Go through the entries below and collect each line with the string "sheet" in it.

SOURCE DATA START

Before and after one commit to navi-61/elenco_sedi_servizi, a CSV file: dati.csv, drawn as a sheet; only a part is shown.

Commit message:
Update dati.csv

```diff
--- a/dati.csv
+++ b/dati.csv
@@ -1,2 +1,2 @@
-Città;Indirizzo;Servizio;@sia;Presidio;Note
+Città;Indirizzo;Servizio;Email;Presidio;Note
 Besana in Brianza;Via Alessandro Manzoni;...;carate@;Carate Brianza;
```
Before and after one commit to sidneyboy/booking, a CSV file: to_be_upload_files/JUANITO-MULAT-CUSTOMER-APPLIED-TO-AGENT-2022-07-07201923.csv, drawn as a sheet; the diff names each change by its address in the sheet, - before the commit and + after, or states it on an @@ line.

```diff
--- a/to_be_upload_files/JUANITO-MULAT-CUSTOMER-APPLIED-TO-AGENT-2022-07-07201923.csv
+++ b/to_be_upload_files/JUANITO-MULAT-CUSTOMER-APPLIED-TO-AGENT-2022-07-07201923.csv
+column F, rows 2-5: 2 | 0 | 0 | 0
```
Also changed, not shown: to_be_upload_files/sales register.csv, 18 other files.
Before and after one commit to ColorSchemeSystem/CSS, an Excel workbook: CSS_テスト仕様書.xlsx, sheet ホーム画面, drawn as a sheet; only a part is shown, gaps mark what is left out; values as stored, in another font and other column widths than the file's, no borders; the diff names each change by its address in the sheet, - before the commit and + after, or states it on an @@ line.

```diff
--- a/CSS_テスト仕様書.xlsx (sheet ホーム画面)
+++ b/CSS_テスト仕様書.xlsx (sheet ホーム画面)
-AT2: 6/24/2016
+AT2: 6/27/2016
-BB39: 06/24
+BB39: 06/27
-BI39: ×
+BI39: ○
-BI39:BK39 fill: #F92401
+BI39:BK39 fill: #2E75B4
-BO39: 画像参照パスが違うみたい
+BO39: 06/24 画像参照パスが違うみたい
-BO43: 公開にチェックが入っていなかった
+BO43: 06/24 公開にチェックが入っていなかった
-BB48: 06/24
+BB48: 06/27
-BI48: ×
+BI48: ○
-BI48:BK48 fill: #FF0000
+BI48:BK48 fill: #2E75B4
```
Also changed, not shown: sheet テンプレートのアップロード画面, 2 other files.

SOURCE DATA END

__OUTPUT__
Before and after one commit to navi-61/elenco_sedi_servizi, a CSV file: dati.csv, drawn as a sheet; only a part is shown.
Before and after one commit to sidneyboy/booking, a CSV file: to_be_upload_files/JUANITO-MULAT-CUSTOMER-APPLIED-TO-AGENT-2022-07-07201923.csv, drawn as a sheet; the diff names each change by its address in the sheet, - before the commit and + after, or states it on an @@ line.
Before and after one commit to ColorSchemeSystem/CSS, an Excel workbook: CSS_テスト仕様書.xlsx, sheet ホーム画面, drawn as a sheet; only a part is shown, gaps mark what is left out; values as stored, in another font and other column widths than the file's, no borders; the diff names each change by its address in the sheet, - before the commit and + after, or states it on an @@ line.
--- a/CSS_テスト仕様書.xlsx (sheet ホーム画面)
+++ b/CSS_テスト仕様書.xlsx (sheet ホーム画面)
Also changed, not shown: sheet テンプレートのアップロード画面, 2 other files.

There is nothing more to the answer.